_Task goal_
From the records below, copy the lines that include "traerDatos".

====== Input

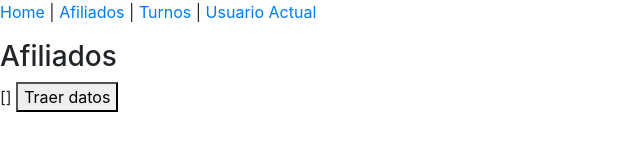
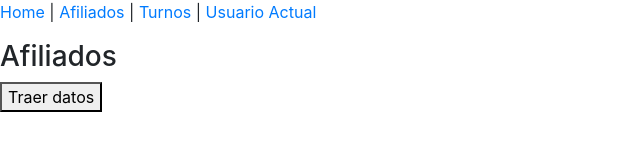
Before and after one commit to javierNuez/MITP, a Vue app: page /#/afiliados in a window 1280 px wide. Shown: the top 162 px of the page, without its empty margins (0-640 px from the left). Built offline with nearby package versions, Linux system fonts and the light colour scheme.

Commit message:
se agregó obj como lista en html

```diff
--- a/src/components/Afiliados.vue
+++ b/src/components/Afiliados.vue
@@ -1,7 +1,10 @@
 <template>
     <div>
         <h3>Afiliados</h3>
-        {{lista}}
+        <li v-for="conectarAfiliado in lista" :key="conectarAfiliado.id_paciente">
+
+        {{conectarAfiliado.id_paciente}} {{conectarAfiliado.nombre}}
+        {{conectarAfiliado.apellido}} {{conectarAfiliado.dni}}</li>
         {{mensajeError}}
         <button @click="traerDatos">Traer datos</button>
     </div>
@@ -21,7 +24,7 @@ export default {
         async traerDatos(){
             try{
               const rta= await conectarAfiliados.getAfiliados();
-            console.log(rta.data);
+            this.lista = rta.data;
             }catch( error){
                 console.log(error);
                 this.mensajeError = "Se produjo un error con la conexión"
```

============

_Answer section_
         <button @click="traerDatos">Traer datos</button>
         async traerDatos(){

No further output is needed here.